After churning out 101 rushing yards in the Redskins first postseason win since 1943, he gained 88 yards in Washington's 26-3 NFC Championship victory over the Dallas Cowboys.
Reaching the franchises first NFL title game since 1945, Washington lost to the perfect Miami Dolphins 14-7 in Super Bowl V. Brown led the team with 72 rushing yards and five receptions, but the "No Name Defense" prevailed against the "Over The Hill Gang" in a defensive struggle.
Though he failed to reach the Pro Bowl in 1973, Brown was still very effective and led the Redskins to the playoffs again. He scored a career best 14 times by catching a career high 40 passes and running for 860 yards.
Averaging 12.6 yards per catch, he scored a career best six times off of receptions while matching his career high total of eight rushing touchdowns.

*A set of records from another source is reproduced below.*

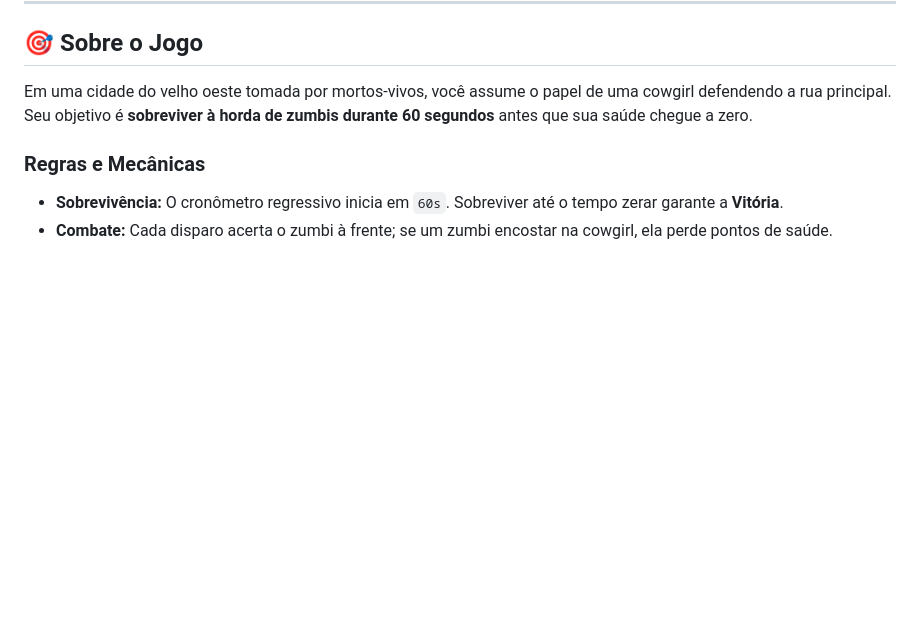
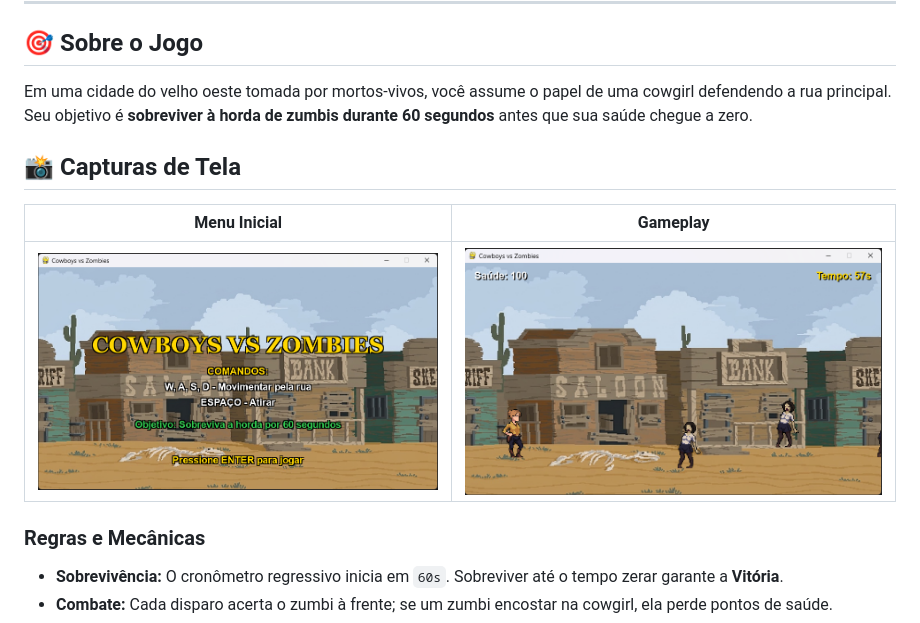
Before and after one commit to lari-coder/cowboys-vs-zombies, a Markdown page: README.md, the part around the change. GitHub-like rendering; pictures changed too: docs/gameplay.png (added), docs/menu.png (added); blank space fills up the shorter version.

Commit message:
docs: adiciona capturas de tela do menu e gameplay ao README

```diff
--- a/README.md
+++ b/README.md
@@ -7,6 +7,12 @@ Jogo de ação e sobrevivência 2D em estilo pixel art desenvolvido em Python co
 ## 🎯 Sobre o Jogo
 
 Em uma cidade do velho oeste tomada por mortos-vivos, você assume o papel de uma cowgirl defendendo a rua principal. Seu objetivo é **sobreviver à horda de zumbis durante 60 segundos** antes que sua saúde chegue a zero.
+
+## 📸 Capturas de Tela
+
+| Menu Inicial | Gameplay |
+| :---: | :---: |
+| ![Menu Inicial](docs/menu.png) | ![Gameplay](docs/gameplay.png) |
 
 ### Regras e Mecânicas
 - **Sobrevivência:** O cronômetro regressivo inicia em `60s`. Sobreviver até o tempo zerar garante a **Vitória**.
```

Then, injuries began to derail his career.
He missed three games in 1974, but still helped Washington reach the playoffs again by averaging 10.5 yards on 37 receptions and leading the team in rushing for a sixth straight season.
Though he caught 42 passes the next two seasons, his injuries inhibited his carries to just 117 carries. He retired at the end of the 1976 season.
Larry Brown was more than a fierce runner. He was an exceptional blocker as well. He was the Redskins all-time rushing leader in virtually every category until Hall of Famer John Riggins passed him.
His 238 catches and 20 touchdown receptions are the most ever by a Redskins running back. His 10.4 yards per catch average is also impressive.
Washington has had many fine receiving backs like Clarence Harmon, Mike Thomas, Kelvin Bryant and Brian Mitchell . It also should be noted Hall of Famer Charley Taylor had well over 100 receptions at an impressive clip of over 15 yards per catch in just over two seasons before switching to wide receiver.